(John Disney/Daily Report)
The odds of seeing the Federal Housing Finance Agency go to trial this year in its litigation campaign against Wall Street got a lot slimmer on Friday, when Credit Suisse AG became the latest defendant to throw in the towel.
FHFA, which serves as conservator for Fannie Mae and Freddie Mac, announced in a press release that it has reached a $885 million settlement with Credit Suisse. The deal resolves a lawsuit in U.S. district court in Manhattan in which FHFA alleged that the bank misled Fannie and Freddie about home loans pooled into mortgage-backed securities that it sold them before the financial crisis.
FHFA brought similar misrepresentation claims against 17 other banks in the summer of 2011. All told, the cases involve more than $200 billion in MBS. The cases have been assigned to U.S. District Judge Denise Cote in Manhattan, who lumped them into three groups. JPMorgan Chase & Co. and Merrill Lynch & Co. were fast-tracked for a bellwether June 2014 trial. Deutsche Bank AG, Goldman Sachs & Co., Credit Suisse AG and Ally Financial were given a September 2014 trial date. The other defendants all had to wait until January 2015.
After losing several key trial rulings (see our prior coverage here, here and here), the defendants have been settling one by one.
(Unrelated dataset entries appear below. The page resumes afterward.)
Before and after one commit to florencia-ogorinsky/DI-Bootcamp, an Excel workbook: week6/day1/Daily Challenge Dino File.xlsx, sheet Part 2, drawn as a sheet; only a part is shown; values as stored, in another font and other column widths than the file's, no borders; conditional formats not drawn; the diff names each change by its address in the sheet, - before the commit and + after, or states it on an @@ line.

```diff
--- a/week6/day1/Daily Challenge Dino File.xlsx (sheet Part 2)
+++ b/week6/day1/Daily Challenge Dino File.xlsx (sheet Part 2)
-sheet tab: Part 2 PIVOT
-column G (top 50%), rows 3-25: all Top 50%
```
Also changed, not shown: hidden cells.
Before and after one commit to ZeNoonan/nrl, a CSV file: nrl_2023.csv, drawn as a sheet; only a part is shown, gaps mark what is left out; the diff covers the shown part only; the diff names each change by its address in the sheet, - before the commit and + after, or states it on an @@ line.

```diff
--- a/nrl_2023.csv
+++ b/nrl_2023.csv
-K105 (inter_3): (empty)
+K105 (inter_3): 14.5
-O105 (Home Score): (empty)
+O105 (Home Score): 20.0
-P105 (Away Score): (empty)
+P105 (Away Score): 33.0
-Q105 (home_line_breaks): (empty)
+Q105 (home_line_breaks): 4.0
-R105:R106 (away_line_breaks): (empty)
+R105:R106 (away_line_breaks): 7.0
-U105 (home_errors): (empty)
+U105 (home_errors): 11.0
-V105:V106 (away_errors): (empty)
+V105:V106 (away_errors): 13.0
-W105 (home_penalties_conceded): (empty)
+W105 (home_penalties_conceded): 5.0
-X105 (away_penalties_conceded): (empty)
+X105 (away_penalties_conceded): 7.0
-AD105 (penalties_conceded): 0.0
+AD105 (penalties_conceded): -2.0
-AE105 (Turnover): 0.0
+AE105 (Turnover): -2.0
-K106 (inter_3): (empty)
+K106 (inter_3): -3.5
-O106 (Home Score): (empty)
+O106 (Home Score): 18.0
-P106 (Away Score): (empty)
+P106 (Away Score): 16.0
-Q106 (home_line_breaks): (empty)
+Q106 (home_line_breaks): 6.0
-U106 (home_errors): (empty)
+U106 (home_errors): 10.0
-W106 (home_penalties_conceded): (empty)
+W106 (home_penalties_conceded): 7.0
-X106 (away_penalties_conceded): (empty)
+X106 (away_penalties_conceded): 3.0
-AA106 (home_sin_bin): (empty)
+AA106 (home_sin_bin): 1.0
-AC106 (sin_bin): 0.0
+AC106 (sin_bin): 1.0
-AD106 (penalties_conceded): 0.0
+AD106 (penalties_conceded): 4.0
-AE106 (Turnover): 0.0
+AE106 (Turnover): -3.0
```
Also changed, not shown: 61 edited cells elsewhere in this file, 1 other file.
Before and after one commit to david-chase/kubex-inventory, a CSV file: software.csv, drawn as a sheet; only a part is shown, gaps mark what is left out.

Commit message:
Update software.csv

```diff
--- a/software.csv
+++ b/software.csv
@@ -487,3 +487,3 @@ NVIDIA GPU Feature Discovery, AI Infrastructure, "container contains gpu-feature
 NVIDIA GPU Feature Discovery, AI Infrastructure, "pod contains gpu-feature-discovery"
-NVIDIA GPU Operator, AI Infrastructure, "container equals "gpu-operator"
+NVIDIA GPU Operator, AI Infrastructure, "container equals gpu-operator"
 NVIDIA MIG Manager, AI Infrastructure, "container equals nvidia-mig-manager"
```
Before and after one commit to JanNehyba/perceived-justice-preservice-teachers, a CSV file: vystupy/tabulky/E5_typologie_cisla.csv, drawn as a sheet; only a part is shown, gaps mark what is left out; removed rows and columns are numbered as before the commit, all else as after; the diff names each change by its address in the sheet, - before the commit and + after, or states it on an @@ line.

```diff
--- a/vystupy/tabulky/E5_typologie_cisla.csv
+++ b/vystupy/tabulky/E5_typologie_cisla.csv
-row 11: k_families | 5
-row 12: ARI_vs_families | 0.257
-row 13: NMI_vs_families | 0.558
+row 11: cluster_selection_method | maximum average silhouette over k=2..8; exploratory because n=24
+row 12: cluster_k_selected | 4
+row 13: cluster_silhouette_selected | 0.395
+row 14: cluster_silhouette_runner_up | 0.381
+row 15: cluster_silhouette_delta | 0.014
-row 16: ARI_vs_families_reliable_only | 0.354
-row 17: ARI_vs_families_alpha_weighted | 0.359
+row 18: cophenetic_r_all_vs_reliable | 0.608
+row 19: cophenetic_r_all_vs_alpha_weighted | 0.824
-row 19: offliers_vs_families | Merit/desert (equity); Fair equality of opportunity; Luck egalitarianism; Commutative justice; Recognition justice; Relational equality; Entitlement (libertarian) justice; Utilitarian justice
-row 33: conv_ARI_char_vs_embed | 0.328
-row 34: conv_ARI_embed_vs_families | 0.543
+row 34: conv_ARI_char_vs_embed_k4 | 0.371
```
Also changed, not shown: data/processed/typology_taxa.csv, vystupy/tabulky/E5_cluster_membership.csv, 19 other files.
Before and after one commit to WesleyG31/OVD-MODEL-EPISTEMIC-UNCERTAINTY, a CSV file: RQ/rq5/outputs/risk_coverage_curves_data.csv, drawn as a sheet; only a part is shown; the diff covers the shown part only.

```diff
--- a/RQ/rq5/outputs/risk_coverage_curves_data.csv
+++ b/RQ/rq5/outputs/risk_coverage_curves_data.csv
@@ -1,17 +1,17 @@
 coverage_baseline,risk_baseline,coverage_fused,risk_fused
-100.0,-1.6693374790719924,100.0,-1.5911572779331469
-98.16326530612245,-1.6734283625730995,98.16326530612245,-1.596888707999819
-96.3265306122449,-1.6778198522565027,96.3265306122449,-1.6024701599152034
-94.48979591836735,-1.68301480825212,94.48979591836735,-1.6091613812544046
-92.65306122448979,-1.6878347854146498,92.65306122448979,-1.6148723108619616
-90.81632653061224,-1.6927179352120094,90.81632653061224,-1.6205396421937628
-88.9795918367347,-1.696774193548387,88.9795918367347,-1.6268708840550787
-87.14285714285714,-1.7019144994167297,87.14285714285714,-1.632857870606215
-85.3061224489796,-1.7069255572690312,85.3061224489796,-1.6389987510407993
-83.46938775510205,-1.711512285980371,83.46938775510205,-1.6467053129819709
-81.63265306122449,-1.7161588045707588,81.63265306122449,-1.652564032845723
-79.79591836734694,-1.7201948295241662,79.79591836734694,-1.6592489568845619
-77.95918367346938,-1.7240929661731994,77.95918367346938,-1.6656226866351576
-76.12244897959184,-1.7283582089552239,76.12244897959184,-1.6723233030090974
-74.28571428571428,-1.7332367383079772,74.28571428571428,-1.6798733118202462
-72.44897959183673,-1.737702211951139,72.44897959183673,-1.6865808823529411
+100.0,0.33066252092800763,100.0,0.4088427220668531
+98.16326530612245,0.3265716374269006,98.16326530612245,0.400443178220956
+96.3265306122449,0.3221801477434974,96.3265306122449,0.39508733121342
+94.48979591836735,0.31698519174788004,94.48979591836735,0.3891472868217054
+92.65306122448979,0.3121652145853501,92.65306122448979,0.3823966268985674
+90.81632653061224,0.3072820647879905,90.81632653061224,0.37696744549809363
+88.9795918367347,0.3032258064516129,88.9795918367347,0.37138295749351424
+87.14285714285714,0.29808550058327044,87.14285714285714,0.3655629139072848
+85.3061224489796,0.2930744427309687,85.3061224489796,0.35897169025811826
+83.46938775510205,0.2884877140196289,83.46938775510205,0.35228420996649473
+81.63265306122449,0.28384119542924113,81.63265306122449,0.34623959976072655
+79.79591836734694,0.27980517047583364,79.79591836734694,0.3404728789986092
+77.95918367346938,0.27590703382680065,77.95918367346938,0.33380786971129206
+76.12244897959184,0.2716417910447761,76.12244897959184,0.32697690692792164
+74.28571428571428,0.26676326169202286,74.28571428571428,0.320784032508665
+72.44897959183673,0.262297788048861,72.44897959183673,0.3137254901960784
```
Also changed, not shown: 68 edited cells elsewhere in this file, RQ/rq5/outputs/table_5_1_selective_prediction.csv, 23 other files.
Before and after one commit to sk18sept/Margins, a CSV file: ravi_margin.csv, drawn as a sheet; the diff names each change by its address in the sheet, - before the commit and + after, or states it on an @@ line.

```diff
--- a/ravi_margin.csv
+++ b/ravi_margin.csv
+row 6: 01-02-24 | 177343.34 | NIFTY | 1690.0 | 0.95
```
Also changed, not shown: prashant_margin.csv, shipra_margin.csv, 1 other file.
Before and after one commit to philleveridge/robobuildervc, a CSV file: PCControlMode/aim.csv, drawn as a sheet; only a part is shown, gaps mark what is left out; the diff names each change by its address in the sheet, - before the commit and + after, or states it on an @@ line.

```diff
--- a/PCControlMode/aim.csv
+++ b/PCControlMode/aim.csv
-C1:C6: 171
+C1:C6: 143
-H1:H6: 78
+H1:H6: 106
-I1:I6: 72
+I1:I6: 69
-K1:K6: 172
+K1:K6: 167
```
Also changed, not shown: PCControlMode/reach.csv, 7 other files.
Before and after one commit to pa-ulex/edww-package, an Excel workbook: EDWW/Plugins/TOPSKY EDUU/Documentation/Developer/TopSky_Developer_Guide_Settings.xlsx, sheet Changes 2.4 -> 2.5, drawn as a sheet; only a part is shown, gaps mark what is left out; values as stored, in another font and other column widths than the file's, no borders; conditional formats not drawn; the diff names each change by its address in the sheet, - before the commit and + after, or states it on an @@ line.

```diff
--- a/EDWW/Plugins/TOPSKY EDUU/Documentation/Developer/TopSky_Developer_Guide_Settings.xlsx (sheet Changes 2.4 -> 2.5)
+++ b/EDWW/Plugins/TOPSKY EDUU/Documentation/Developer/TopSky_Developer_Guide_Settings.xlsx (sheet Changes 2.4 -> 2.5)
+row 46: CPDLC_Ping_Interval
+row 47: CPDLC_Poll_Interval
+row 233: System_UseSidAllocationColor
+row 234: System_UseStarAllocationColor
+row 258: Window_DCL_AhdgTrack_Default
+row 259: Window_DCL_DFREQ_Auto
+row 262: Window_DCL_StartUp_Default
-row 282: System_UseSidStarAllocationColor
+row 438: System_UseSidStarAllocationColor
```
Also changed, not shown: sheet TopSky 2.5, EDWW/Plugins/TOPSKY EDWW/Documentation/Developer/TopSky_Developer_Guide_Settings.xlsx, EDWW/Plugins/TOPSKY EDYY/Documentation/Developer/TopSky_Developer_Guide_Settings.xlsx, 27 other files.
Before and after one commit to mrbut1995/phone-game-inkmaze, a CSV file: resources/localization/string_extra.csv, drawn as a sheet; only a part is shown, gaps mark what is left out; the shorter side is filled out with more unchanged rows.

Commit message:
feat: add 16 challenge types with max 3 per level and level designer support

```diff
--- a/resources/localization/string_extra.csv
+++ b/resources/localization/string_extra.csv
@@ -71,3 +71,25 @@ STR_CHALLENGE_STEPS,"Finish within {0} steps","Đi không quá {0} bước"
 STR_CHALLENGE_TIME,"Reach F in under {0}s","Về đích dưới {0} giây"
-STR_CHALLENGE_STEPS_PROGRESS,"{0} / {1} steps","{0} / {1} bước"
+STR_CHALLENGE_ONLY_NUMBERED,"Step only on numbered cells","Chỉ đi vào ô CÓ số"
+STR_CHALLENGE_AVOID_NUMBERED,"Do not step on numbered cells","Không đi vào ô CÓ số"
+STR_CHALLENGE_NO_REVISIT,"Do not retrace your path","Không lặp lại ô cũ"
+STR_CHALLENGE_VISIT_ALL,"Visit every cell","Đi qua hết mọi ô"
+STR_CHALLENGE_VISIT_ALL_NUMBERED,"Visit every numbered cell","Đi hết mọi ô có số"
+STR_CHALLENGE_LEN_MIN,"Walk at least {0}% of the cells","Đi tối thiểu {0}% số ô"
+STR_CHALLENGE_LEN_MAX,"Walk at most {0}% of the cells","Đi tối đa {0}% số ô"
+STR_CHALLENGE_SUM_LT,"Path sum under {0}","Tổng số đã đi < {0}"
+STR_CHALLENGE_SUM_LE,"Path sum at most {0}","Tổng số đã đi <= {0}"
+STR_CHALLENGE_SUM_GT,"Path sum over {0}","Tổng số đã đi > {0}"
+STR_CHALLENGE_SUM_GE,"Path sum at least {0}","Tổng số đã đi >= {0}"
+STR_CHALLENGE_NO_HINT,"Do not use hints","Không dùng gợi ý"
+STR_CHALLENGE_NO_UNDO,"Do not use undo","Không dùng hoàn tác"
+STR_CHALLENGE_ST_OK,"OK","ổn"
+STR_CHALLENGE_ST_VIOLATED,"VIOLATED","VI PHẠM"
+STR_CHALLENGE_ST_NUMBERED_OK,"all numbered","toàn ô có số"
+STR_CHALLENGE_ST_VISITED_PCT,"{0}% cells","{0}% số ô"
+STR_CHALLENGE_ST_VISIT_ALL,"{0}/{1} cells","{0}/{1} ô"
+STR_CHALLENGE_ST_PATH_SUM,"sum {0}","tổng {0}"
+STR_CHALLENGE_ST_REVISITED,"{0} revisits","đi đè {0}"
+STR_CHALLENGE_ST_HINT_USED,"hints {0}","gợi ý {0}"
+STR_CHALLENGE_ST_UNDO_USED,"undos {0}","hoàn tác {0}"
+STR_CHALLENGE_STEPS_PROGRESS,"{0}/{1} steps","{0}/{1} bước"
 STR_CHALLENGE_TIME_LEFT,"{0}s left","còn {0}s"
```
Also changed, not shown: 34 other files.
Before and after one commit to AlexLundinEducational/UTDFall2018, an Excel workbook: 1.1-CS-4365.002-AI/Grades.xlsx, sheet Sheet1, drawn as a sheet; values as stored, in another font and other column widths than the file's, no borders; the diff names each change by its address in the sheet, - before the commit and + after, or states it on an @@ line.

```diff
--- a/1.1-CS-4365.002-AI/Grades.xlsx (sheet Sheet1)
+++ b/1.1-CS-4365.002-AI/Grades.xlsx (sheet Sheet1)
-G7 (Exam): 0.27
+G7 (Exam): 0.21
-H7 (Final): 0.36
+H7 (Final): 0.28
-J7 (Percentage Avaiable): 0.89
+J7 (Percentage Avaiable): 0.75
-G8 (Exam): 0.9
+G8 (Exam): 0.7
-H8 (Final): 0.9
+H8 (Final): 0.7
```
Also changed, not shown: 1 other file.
Credit Suisse is now the ninth to cut a deal. FHFA’s total recoveries have already eclipsed the $10 billion mark.
The Credit Suisse settlement is a bit more surprising than the others. Of all the big banks, Credit Suisse has been the most reluctant to settle MBS cases, maintaining that its mortgage practices weren’t fraudulent.
That defense was called into question this month after internal emails, published by Gretchen Morgenson of the New York Times, revealed Credit Suisse executives making cringeworthy statements like “our diligence process is such a joke.” The emails came to light through discovery in an MBS case brought against the bank by an individual MBS investor, Cambridge Place Investment Management, represented by Bernstein Litowitz Berger & Grossmann.
We could still see a trial in 2015, but the odds of one happening this year are now slim. Of the original six defendants slated to go to trial in 2014, Merrill Lynch is the only one remaining. Merrill’s parent, Bank of America Corp. rolled the dice on a trial in its mortgage fraud case last year and lost, so it may be reluctant to take the aggressive route yet again.
FHFA was represented in the Credit Suisse case by Quinn Emanuel Urquhart & Sullivan. Cravath, Swaine & Moore, which is handling all of Credit Suisse financial crisis litigation, represented the bank in the case.